For athletes, routines are a key part of their success…whether that’s in how they train/practice (what they do each day), how they fuel their bodies, or how they prepare themselves to compete. Their routines define what they will do each day, what’s important to them…they provide direction and stability in their lives…and give meaning to the hard work and effort they put forth as they work toward their goals.
Routines are as important to you as they are to athletes, particularly during times of stress. Yet, in this time of crisis, many of the routines that formed the foundation of your lives (and performances) have been pulled right out from under you. Whether it’s where or how you worked…or where you lived and went to school…or even if you are no longer able to train and compete in your sport...many of the routines that you relied on for so many years are gone.

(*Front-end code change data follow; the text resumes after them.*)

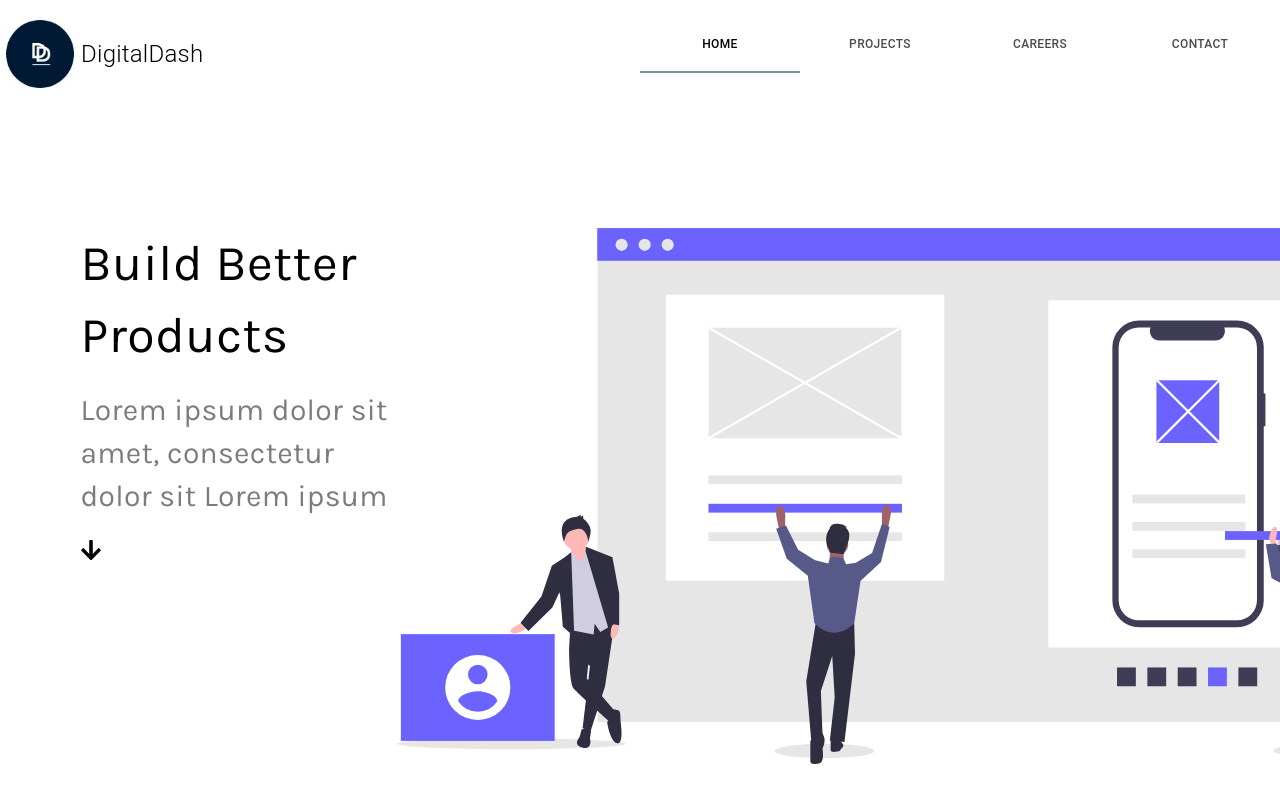
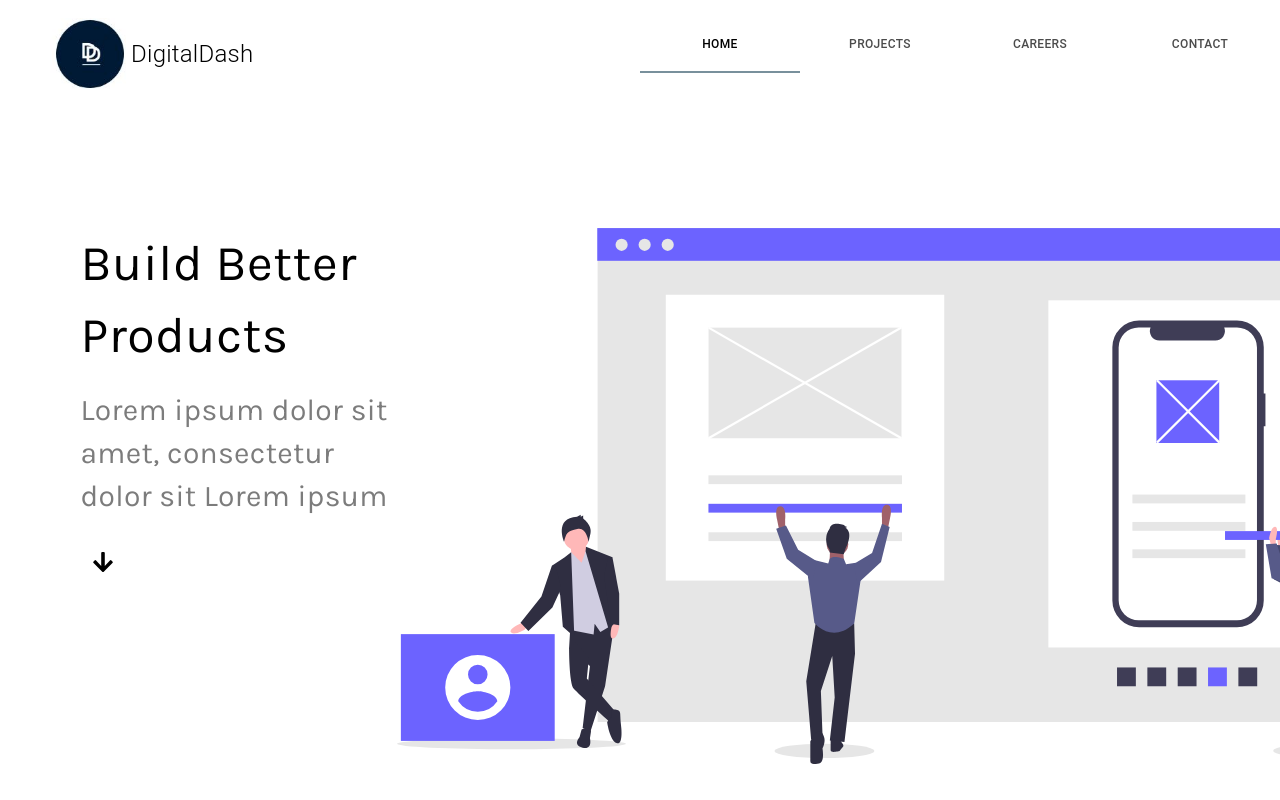
Before and after one commit to DigitalDashCorner/ProjectAlpha, a React (Create React App) app in the folder digital-dash/: page /home in a window 1280 px wide. Shown: the top 800 px of the page. Built offline with nearby package versions, Linux system fonts and the light colour scheme.

Commit message:
Functionalities Completed

```diff
--- a/digital-dash/package.json
+++ b/digital-dash/package.json
@@ -13,12 +13,14 @@
     "@types/react": "^16.9.35",
     "@types/react-dom": "^16.9.8",
     "@types/react-router-dom": "^5.1.5",
+    "@types/react-scroll": "^1.5.5",
     "classnames": "^2.2.6",
     "react": "^16.13.1",
     "react-dom": "^16.13.1",
     "react-material-ui-carousel": "^1.6.0",
     "react-router-dom": "^5.2.0",
     "react-scripts": "3.4.1",
+    "react-scroll": "^1.7.16",
     "typescript": "^3.9.5"
   },
   "scripts": {
--- a/digital-dash/src/App.tsx
+++ b/digital-dash/src/App.tsx
@@ -14,25 +14,21 @@ import {
   BrowserRouter as Router,
   Switch,
   Route,
-  Link,
   Redirect,
 } from "react-router-dom";
 import { HomePage } from "./components/HomePage/HomePage";
 import defaultTheme from "./defaultTheme";
 import logo from "./assets/logo.jpg";
-
+import { Link, animateScroll as scroll } from "react-scroll";
 const useStyles = makeStyles({
   navBar: {
     display: "flex",
     alignItems: "center",
-    height:"108px"
+    height: "108px",
   },
-  navLogo: {
-
-  },
+  navLogo: {},
   navTab: {
     fontSize: "0.5rem",
-
   },
   logo: {
     height: "3rem",
@@ -46,9 +42,9 @@ const useStyles = makeStyles({
     display: "flex",
     alignItems: "center",
   },
-  body:{
-    height: "1080px"
-  }
+  body: {
+    height: "1080px",
+  },
 });
 
 function App() {
@@ -64,48 +60,62 @@ function App() {
       <div className="App">
         <Grid container direction="row" className={classes.body}>
           <Grid container md={6} className={classes.navBar}>
-            <img className={classes.logo} src={logo} />
+            <img className={classes.logo} src={logo} style={{paddingLeft:"50px"}} />
             <Typography align="left" className={classes.topHeadingText}>
               DigitalDash
             </Typography>
           </Grid>
 
           <Router>
-            <Grid container justify="center" md={6} style={{paddingTop:"20px",paddingBottom:"35px"}}>
+            <Grid
+              container
+              justify="center"
+              md={6}
+              style={{ paddingTop: "20px", paddingBottom: "35px" }}
+            >
               <Tabs
                 value={navTabValue}
                 onChange={handleNavChange}
                 className={classes.navTab}
-
               >
-                <Tab
-                  className={classes.navTab}
-                  value="home"
-                  label="home"
-                  component={Link}
-                  to={{ pathname: "/home" }}
-                />
-                <Tab
-                  className={classes.navTab}
-                  value="projects"
-                  label="projects"
-                  component={Link}
-                  to={{ pathname: "/projects" }}
-                />
+                <Tab className={classes.navTab} value="home" label="home" />
+                <Link
+                  to="projects"
+                  spy={true}
+                  smooth={true}
+                  duration={500}
+                  offset={-70}
+                >
+                  <Tab className={classes.navTab} label="projects">
+                    projects
+                  </Tab>
+                </Link>
+                <Link
+                  to="careers"
+                  spy={true}
+                  smooth={true}
+                  duration={500}
+                  offset={0}
+                >
                   <Tab
                     className={classes.navTab}
                     value="careers"
                     label="careers"
-                  component={Link}
-                  to={{ pathname: "/careers" }}
                   />
+                </Link>
+                <Link
+                  to="contacts"
+                  spy={true}
+                  smooth={true}
+                  duration={500}
+                  offset={0}
+                >
                   <Tab
                     className={classes.navTab}
                     value="contact"
                     label="contact"
-                  component={Link}
-                  to={{ pathname: "/contact" }}
                   />
+                </Link>
               </Tabs>
             </Grid>
             <Grid md={12} className={classes.body}>
--- a/digital-dash/src/components/HomePage/HomePage.tsx
+++ b/digital-dash/src/components/HomePage/HomePage.tsx
@@ -7,13 +7,15 @@ import {
   Tabs,
   Tab,
   Button,
-  BottomNavigation
+  BottomNavigation,
+  Tooltip,
+  Fab,
+  IconButton,
 } from "@material-ui/core";
-
+import { Link, animateScroll as scroll } from "react-scroll";
 import { FontAwesomeIcon } from "@fortawesome/react-fontawesome";
 import {
   faGithubAlt,
-  faGoogle,
   faFacebook,
   faTwitter,
   faInstagram,
@@ -32,6 +34,7 @@ import ProjectR from "../../assets/svg/ProjectR_Artwork.svg";
 import Careers from "../../assets/svg/Careers_ArtWork.svg";
 import Future from "../../assets/svg/Future_ArtWork.svg";
 import JobMatching from "../../assets/svg/JobMatching_ArtWork.svg";
+
 
 const useStyles = makeStyles((theme) => ({
   baseContainer: {
@@ -94,8 +97,13 @@ export const HomePage = (): ReactElement => {
   const handleNavChange = (event: any, tab: any) => {
     setNavTabValue(tab);
   };
+
+
+
   return (
     <Container disableGutters className={classes.baseContainer} maxWidth="xl">
+
+      <section title="Top" id="Top">
         <Grid
           container
           direction="column"
@@ -120,18 +128,27 @@ export const HomePage = (): ReactElement => {
               >
                 Lorem ipsum dolor sit amet, consectetur dolor sit Lorem ipsum
               </Typography>
-            <img
-              className={classes.icons}
-              src={icon}
-              style={{ marginTop: "22px" }}
-            />
+              <Link
+                to="AboutUs"
+                spy={true}
+                smooth={true}
+                duration={500}
+                offset={-70}
+              >
+                <Tooltip title="" style={{ marginTop: "22px" }}>
+                  <IconButton>
+                    <img className={classes.icons} src={icon} />
+                  </IconButton>
+                </Tooltip>
+              </Link>
             </Grid>
             <Grid item>
               <img className={classes.carouselImage} src={featuredA} />
             </Grid>
           </Grid>
         </Grid>
-
+      </section>
+      <section title="AboutUs" id="AboutUs">
         <Grid container className={classes.Home} style={{ marginTop: "181px" }}>
           <Grid
             container
@@ -161,8 +178,8 @@ export const HomePage = (): ReactElement => {
                   }}
                 >
                   Lorem ipsum dolor sit amet, consectetur dolor sit Lorem ipsum
-                lorem ipsum dolor sit amet, consectetur dolor lorem ipsum dolor
-                sit amet, consectetur dolor lorem ipsum dolor sit amet,
+                  lorem ipsum dolor sit amet, consectetur dolor lorem ipsum
+                  dolor sit amet, consectetur dolor lorem ipsum dolor sit amet,
                   consectetur dolor
                 </Typography>
               </Grid>
@@ -180,8 +197,8 @@ export const HomePage = (): ReactElement => {
                   }}
                 >
                   Lorem ipsum dolor sit amet, consectetur dolor sit Lorem ipsum
-                lorem ipsum dolor sit amet, consectetur dolor lorem ipsum dolor
-                sit amet, consectetur dolor lorem ipsum dolor sit amet,
+                  lorem ipsum dolor sit amet, consectetur dolor lorem ipsum
+                  dolor sit amet, consectetur dolor lorem ipsum dolor sit amet,
                   consectetur dolor
                 </Typography>
               </Grid>
@@ -202,6 +219,9 @@ export const HomePage = (): ReactElement => {
             </Grid>
           </Grid>
         </Grid>
+      </section>
+
+      <section title="projects" id="projects">
         <Grid
           container
           direction="column"
@@ -286,7 +306,8 @@ export const HomePage = (): ReactElement => {
             </Grid>
           </Grid>
         </Grid>
-
+      </section>
+      <section title="careers" id="careers">
         <Grid
           container
           direction="column"
@@ -349,7 +370,8 @@ export const HomePage = (): ReactElement => {
             </Grid>
           </Grid>
         </Grid>
-
+      </section>
+      <section title="contacts" id="contacts">
         <Grid
           container
           direction="column"
@@ -409,13 +431,10 @@ export const HomePage = (): ReactElement => {
               </Typography>
             </Grid>
             <Grid item md={4}>
-            <img
-              src={Future}
-              style={{ marginBottom:"10px" }}
-            />
+              <img src={Future} style={{ marginBottom: "10px" }} />
               <Typography
                 variant="body1"
-              style={{ fontWeight: "bold", fontFamily: "Karla",  }}
+                style={{ fontWeight: "bold", fontFamily: "Karla" }}
               >
                 Resume Builder: The Future of Job Hunting
               </Typography>
@@ -459,7 +478,7 @@ export const HomePage = (): ReactElement => {
             </Grid>
           </Grid>
         </Grid>
-
+      </section>
     </Container>
   );
 };
```
Also changed, not shown: 1 other file (tests, documents, lock files or other folders). Lines whose indentation alone changed are shown as unchanged.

Athletes understand the power of routines and work hard to maintain them, even when circumstances and environments change drastically. Having a routine, even when it’s been adjusted to the realities of a new situation, helps athletes feel comfortable and confident with themselves and perform consistently.
So, take a look at your routines…the ones you had before mid-March and realities of COVID-19 hit…what were the activities and actions you took that were important to you (that were part of your routine). For example:
- Did you get up every morning and workout at a specific fitness center?
- Did you have lunch or drinks with friends a couple of times a week?
- Did you always take a walk in the middle of the afternoon to clear your head?
- Did you go to a movie once a week?
- Did you study in a certain place every night?
Now, compare what you used to do (and what was important to you) to what you are doing now…how closely do they match? Sure, you can’t go out to a restaurant or bar right now and meet friends, but what can you do (e.g., skype/facetime with them)? As best as you can, given the realities of physical distancing, try to integrate the important aspects of your old routines into what you do now. Just like an athlete, adjust your old routine to the realities of the new circumstance…and continue to feel confident in, and happy with, yourself and engaged in the work you are doing.